Posted on: Wednesday, October 7, 2020 By: KorchekStaff
The different subcultures of physicians, nurses and support staff will influence whether employees violate information security policies, including locking the EHR workstation, according to Binghamton (N.Y.) University researchers.
In a study recently published in Information Systems Research, the research team worked with Temple University, Georgia State University, Wellstar Kennestone Hospital and Emory University School of Medicine to analyze information security policy compliance.
The researchers spent years on the analysis and examined ISP compliance among physicians, nurses and support staff. One researcher was stationed in a hospital for more than two years to monitor and analyze activities as well as conduct interviews and surveys with numerous employees.
One main area of focus for the study was the requirement for hospital employees to lock their EHR workstation when not present, which physicians were less likely to do, said Sumantra Sarkar, PhD, associate information systems management professor at Binghamton University, according to the Oct. 6 news release.

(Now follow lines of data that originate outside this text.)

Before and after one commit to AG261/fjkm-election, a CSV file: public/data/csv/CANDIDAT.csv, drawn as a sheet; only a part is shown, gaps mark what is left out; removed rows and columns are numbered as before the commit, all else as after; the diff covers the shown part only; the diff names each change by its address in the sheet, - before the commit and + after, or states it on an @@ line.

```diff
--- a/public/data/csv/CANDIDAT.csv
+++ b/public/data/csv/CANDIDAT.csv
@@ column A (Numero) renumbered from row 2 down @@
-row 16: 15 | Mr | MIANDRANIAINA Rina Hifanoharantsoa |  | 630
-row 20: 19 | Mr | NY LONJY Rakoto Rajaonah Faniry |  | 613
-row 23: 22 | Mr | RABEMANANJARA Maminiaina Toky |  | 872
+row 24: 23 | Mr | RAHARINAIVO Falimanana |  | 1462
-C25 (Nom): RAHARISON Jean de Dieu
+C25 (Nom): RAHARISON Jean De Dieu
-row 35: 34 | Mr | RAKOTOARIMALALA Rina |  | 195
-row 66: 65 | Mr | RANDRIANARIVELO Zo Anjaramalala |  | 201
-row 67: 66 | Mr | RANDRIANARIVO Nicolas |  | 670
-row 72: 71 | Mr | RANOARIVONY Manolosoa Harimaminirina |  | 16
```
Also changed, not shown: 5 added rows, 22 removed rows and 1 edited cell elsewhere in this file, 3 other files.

"Physicians, who are dealing with emergency situations constantly were more likely to leave a workstation unlocked. They were more worried about the immediate care of a patient than the possible risk of a data breach," writes Dr. Sarkar. "On the opposite end, support staff rarely kept workstations unlocked when they were away, as they felt they were more likely to be punished or fired should a data breach occur."
While the EHR is one example, the researchers concluded that each subculture within a hospital organization will respond differently to the organization wide ISP, which leaves organizations at a greater risk of data breaches. To mitigate risk, the researchers recommend consulting each subculture while developing ISP so the protocols are designed to accommodate their workflows.
"There shouldn't be situations where physicians are putting the entire hospital at risk for a data breach because they are dealing with a patient who needs emergency care," Dr. Sarkar said. "We need to find ways to accommodate the responsibilities of different employees within an organization."